The Lone Worker Landscape Report 2021: Addressing the Engagement Gap
Protecting lone workers has never been black and white.
With HSE lone working guidelines often open to interpretation, companies may often approach their duty of care in distinctly different ways.
We spoke to over 800 lone workers and HSE executives at nearly 500 organisations to find out what they really think about the lone worker safety and protections – and uncover where they agree and starkly disagree.
The Lone Worker Landscape Report examines, for the first time, the current lone worker safety landscape and the disparities between the perspectives of employers and the lone workers themselves with the hope that, through greater understanding, the levels of protection given to lone workers can be improved.
A third of employees believe their company puts financial targets above safety

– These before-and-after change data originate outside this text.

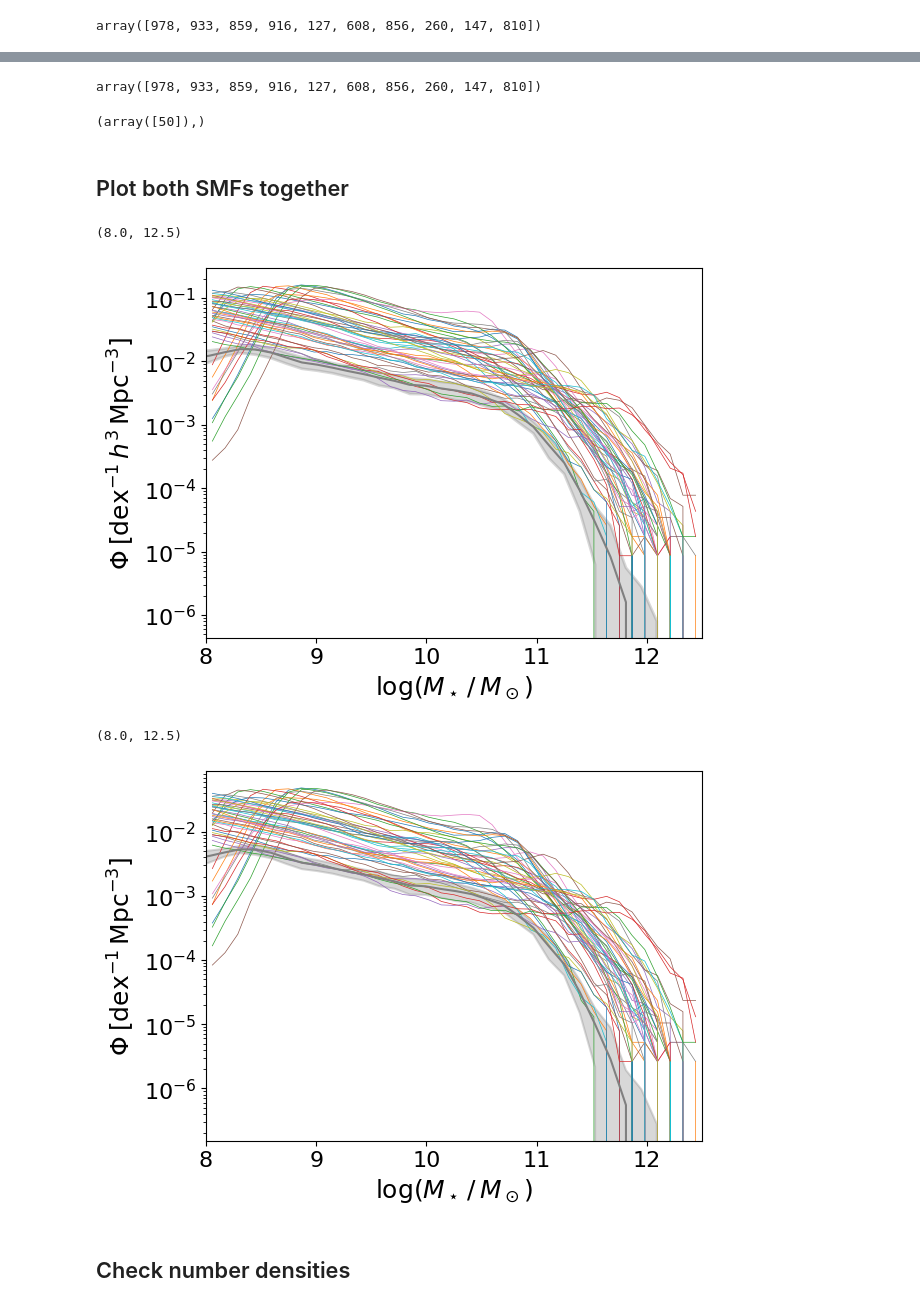
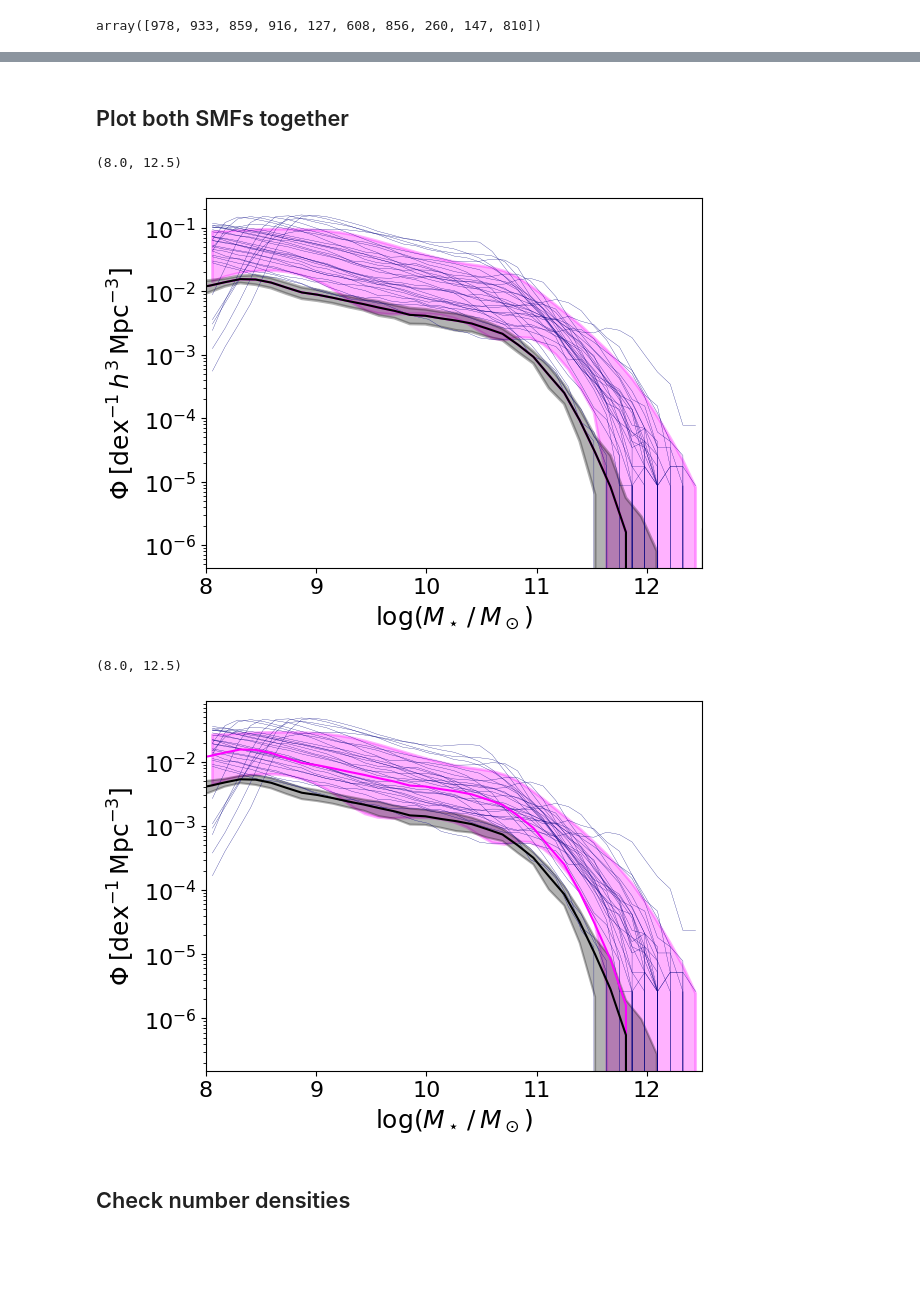
Before and after one commit to kstoreyf/biasexp-target-observable, a Jupyter notebook: notebooks/2023-11-10_camels-sam_checks.ipynb, the cells around one changed output, grey strips where cells are left out. Cells and saved outputs as stored; diff of their text form; code cells hidden in the pictures; blank space fills up the shorter version.

```diff
--- a/notebooks/2023-11-10_camels-sam_checks.ipynb
+++ b/notebooks/2023-11-10_camels-sam_checks.ipynb
@@ -101,18 +97,6 @@ np.where(sim_nums==514)
-# %%
-N_LH = 1000
-sim_nums = np.arange(0, N_LH)
-rng = np.random.default_rng(seed=42)
-rng.shuffle(sim_nums)
-sim_nums[:10]
-# %% [output]
-array([978, 933, 859, 916, 127, 608, 856, 260, 147, 810])
-# %%
-np.where(sim_nums==514)
-# %% [output]
-(array([50]),)
 # %%
 sim_start = 0
-sim_end = 50
+sim_end = 1000
 
 data_dir = '../data/data_camels-sam/data_mstars_shuffled'
 
@@ -127,41 +111,68 @@ for i in range(sim_start, sim_end):
 
     log_mstar = np.log10(mstar_raw) + log_mass_shift
     log_mstars.append(log_mstar)
+# %%
+n_plot = 30
 # %% [markdown]
 ## Plot both SMFs together
 # %%
+phi_norms = []
 for i in range(len(log_mstars)):
 
     phi, edges = np.histogram(log_mstars[i], bins=edges)
     phi_norm = phi / vol_hMpc / bin_width
+    phi_norms.append(phi_norm)
 
-    plt.plot(bins_avg, phi_norm, lw=0.5)
+for i in range(n_plot):
+    plt.plot(bins_avg, phi_norms[i], lw=0.2, color='navy')
+
+smf_mean = np.mean(phi_norms, axis=0)
+smf_std = np.std(phi_norms, axis=0)
+plt.plot(ms, psmf_bgs_mean, color='magenta')
+plt.fill_between(bins_avg,
+                 (smf_mean-smf_std),
+                 (smf_mean+smf_std),
+                 color='magenta', alpha=0.3, lw=2,
+                 label='pSMF all')
 
 plt.yscale('log')
 plt.xlabel(r'$\log(M_\star\,/\,M_\odot)$')
 plt.ylabel(r'$\Phi \: [\mathrm{dex}^{-1}\, h^3 \, \mathrm{Mpc}^{-3}]$')
 
 #rescale_noh = 1/0.7**3
 rescale_noh = 1
-plt.plot(ms, psmf_bgs_mean*rescale_noh, color='grey')
+plt.plot(ms, psmf_bgs_mean*rescale_noh, color='black')
 plt.fill_between(ms,
                  (psmf_bgs_mean-psmf_bgs_std)*rescale_noh,
                  (psmf_bgs_mean+psmf_bgs_std)*rescale_noh,
-                 color='grey', alpha=0.3, lw=2,
+                 color='black', alpha=0.3, lw=2,
                  label='pSMF all')
 
 plt.xlim(8, 12.5)
 #plt.savefig('smf_camelssam_shuffled_n1-10.png')
 # %% [output]
 (8.0, 12.5)
-[figure, old version]
+[figure, new version]
 # %%
+phi_norms = []
 for i in range(len(log_mstars)):
 
     phi, edges = np.histogram(log_mstars[i], bins=edges)
     phi_norm = phi / vol_Mpc / bin_width
+    phi_norms.append(phi_norm)
 
-    plt.plot(bins_avg, phi_norm, lw=0.5)
+for i in range(n_plot):
+    plt.plot(bins_avg, phi_norms[i], lw=0.2, color='navy')
+
+
+smf_mean = np.mean(phi_norms, axis=0)
+smf_std = np.std(phi_norms, axis=0)
+plt.plot(ms, psmf_bgs_mean, color='magenta')
+plt.fill_between(bins_avg,
+                 (smf_mean-smf_std),
+                 (smf_mean+smf_std),
+                 color='magenta', alpha=0.3, lw=2,
+                 label='pSMF all')
 
 plt.yscale('log')
 plt.xlabel(r'$\log(M_\star\,/\,M_\odot)$')
@@ -170,18 +181,18 @@ plt.ylabel(r'$\Phi \: [\mathrm{dex}^{-1}\, \mathrm{Mpc}^{-3}]$')
 # psmf orig in (h^3 Mpc^-3); so need to mult by 0.7**3
 rescale_noh = 0.7**3
 #rescale_noh = 1
-plt.plot(ms, psmf_bgs_mean*rescale_noh, color='grey')
+plt.plot(ms, psmf_bgs_mean*rescale_noh, color='black')
 plt.fill_between(ms,
                  (psmf_bgs_mean-psmf_bgs_std)*rescale_noh,
                  (psmf_bgs_mean+psmf_bgs_std)*rescale_noh,
-                 color='grey', alpha=0.3, lw=1.5,
+                 color='black', alpha=0.3, lw=1.5,
                  label='pSMF all')
 
 plt.xlim(8, 12.5)
 #plt.savefig('smf_camelssam_shuffled_n1-10.png')
 # %% [output]
 (8.0, 12.5)
-[figure, old version]
+[figure, new version]
 # %% [markdown]
 ## Check number densities
 # %%
```
Also changed, not shown: parts of 8 cells of this notebook.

One of the biggest disparities that the research revealed was how seriously the company takes lone worker safety. There is a discrepancy between the perception at management and board level – who perceive lone worker safety to be a priority – and the lone workers themselves, who feel that their safety is not as important to the company.

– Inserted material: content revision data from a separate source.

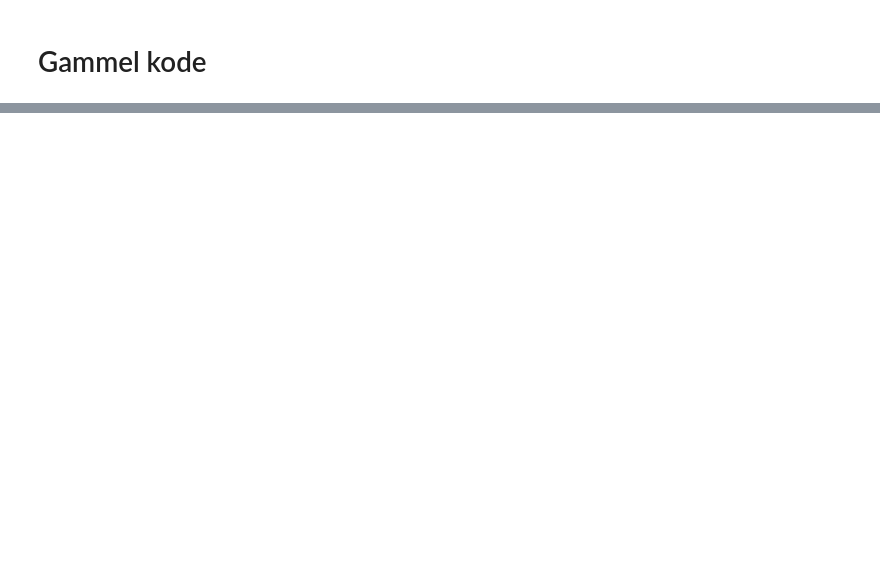
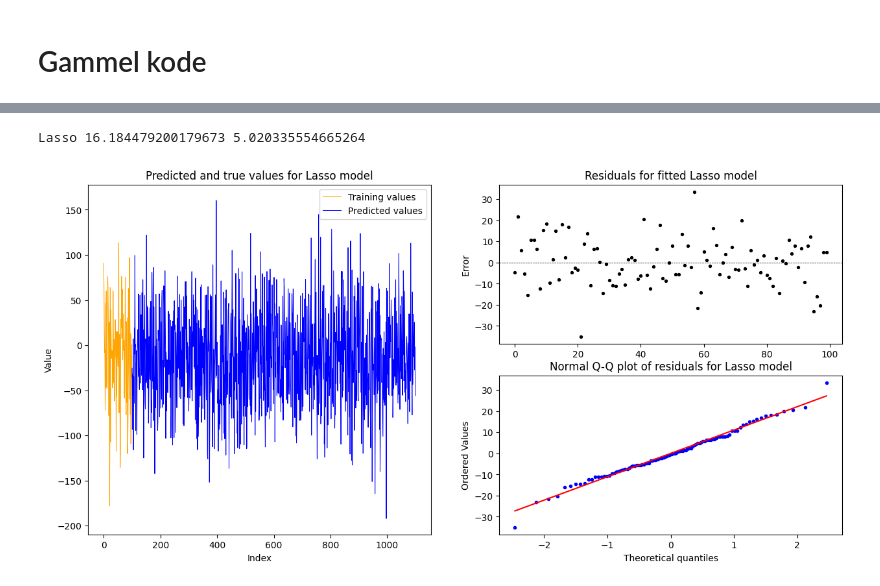
Before and after one commit to andrespat01/CompDataAnalysis, a Jupyter notebook: Case 1/Jonatans kode/Ubrugt kode.ipynb, the cells around one changed output, grey strips where cells are left out. Saved outputs shown, nothing was run; the diff lists cells and outputs as text; code cells hidden in the pictures; blank space fills up the shorter version.

```diff
--- a/Case 1/Jonatans kode/Ubrugt kode.ipynb
+++ b/Case 1/Jonatans kode/Ubrugt kode.ipynb
@@ -130,0 +172,57 @@ ax.yaxis.grid(True)
+# %%
+RMSE_lasso = pickle.load(open('RMSE_dict_final.pkl', 'rb'))
+
+RMSE_lasso
+
+for key in RMSE_lasso.keys():
+    print(key, RMSE_lasso[key].mean(), RMSE_lasso[key].std())
+
+
+#Save mean RMSE for lasso as txt file
+with open('RMSE_lasso.txt', 'w') as f:
+    for key in RMSE_lasso.keys():
+        f.write(f'{RMSE_lasso[key].mean()}')
+# %% [output]
+Lasso 16.184479200179673 5.020335554665264
+# %%
+residuals = np.loadtxt('residuals.txt')
+
+#plt.plot(residuals, 'o')
+
+#plt.show()
+from matplotlib.gridspec import GridSpec
+
+preds = np.loadtxt("case1Data_yhat_lasso.txt")
+
+tmp = np.concatenate((y_vec, preds), axis = 0)
+
+#plot with y_vec part oragne and preds part blue
+
+gs = GridSpec(2, 2, figure = plt.figure(figsize = (15, 7)))
+
+ax0 = plt.subplot(gs[:, 0])
+
+ax0.plot(range(0,100), tmp[:100], '-', color = 'orange', label = 'Training values', linewidth = 0.75)
+ax0.plot(range(100, 1100), tmp[100:], '-', color = 'blue', label = 'Predicted values', linewidth = 0.75)
+ax0.set_xlabel('Index')
+ax0.set_ylabel('Value')
+ax0.legend()
+ax0.set_title('Predicted and true values for Lasso model')
+
+ax1 = plt.subplot(gs[0, 1])
+ax2 = plt.subplot(gs[1, 1])
+
+ax1.scatter(range(100), residuals, color = 'black', s = 8, label = 'Residuals')
+ax1.axhline(0, color='black', lw=0.5, linestyle='--')
+ax1.set_ylabel('Error')
+ax1.set_title('Residuals for fitted Lasso model')
+
+stats.probplot(residuals, dist="norm", plot=ax2)
+for line in ax2.get_lines():
+    line.set_markersize(3)
+ax2.set_title('Normal Q-Q plot of residuals for Lasso model')
+ax2.set_xlabel('Theoretical quantiles')
+ax2.set_ylabel('Ordered Values')
+plt.show()
+# %% [output]
+[figure, added]
```
Also changed, not shown: parts of 5 cells of this notebook, 9 other files.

Perhaps unsurprisingly, nearly all companies (94%) give themselves a 10 out of 10 rating for how seriously they take the safety of lone workers, whereas just 45% of lone workers feel the same. Additionally, a third of employees (33%) feel other factors like deadlines and financial targets are considered to be more important than their safety.
Managers are over-estimating the effectiveness of lone worker safety communications and training
Those working at an executive level in health and safety have a good understanding of the regulations surrounding lone working, with over 90% stating that they have a good or very good understanding of their legal responsibilities.
However, despite the majority of companies (53%) holding safety training or briefing sessions for their staff, 61% of lone workers do not feel they have a good understanding of lone working safety regulations, suggesting that the messages employers are issuing around regulations are not getting through.
Similarly, employees also have a poor understanding of who is to blame if there is an incident involving a lone worker; just 51% of employees know that it is the company that has ultimate responsibility for their safety. Our research consistently indicates that there is a tendency for companies to overestimate the effectiveness of their communication and training efforts, as well as their employees’ understanding of health and safety matters.
Lone worker incidents are being significantly under-reported
Our research suggests that the number of incidents involving lone workers is likely to be far higher than reported.
Only around a third (36%) of lone workers have expressed their safety concerns to their employer. However, HSE executives seem unaware, with nearly all (92%) believing that their lone workers are speaking to them regularly about any incidents and concerns. This underreporting is a major concern, which can lead to complacency by employers and an under-estimate of the real level of risk faced by staff on a daily basis.
Currently, many organisations are putting extra safety measures in place after an incident. The high prevalence of lone worker incidents across all industries in the past three years – which are also likely to be significantly under-reported – clearly highlights the need for robust safety measures to be in place in all organisations before an incident occurs. This is especially important as many lone workers are also likely to be under-estimating the risks they face.
How to address the engagement gap
It’s understandable that Health and Safety Executives think that they are getting it right when it comes to lone worker safety; the majority of companies are implementing a range of procedures, policies and safety measures designed to keep staff safe.
However, there are significant disparities between the views of those at a management level versus those of the lone workers themselves, with a real need for improved communication, particularly around risks, incident reporting and procedures.
In light of the findings in this report, it is clear that organisations should undertake a review of their current lone worker safety measures, communications and training to assess their effectiveness from both an organisational and lone worker point of view, as research shows this may differ considerably.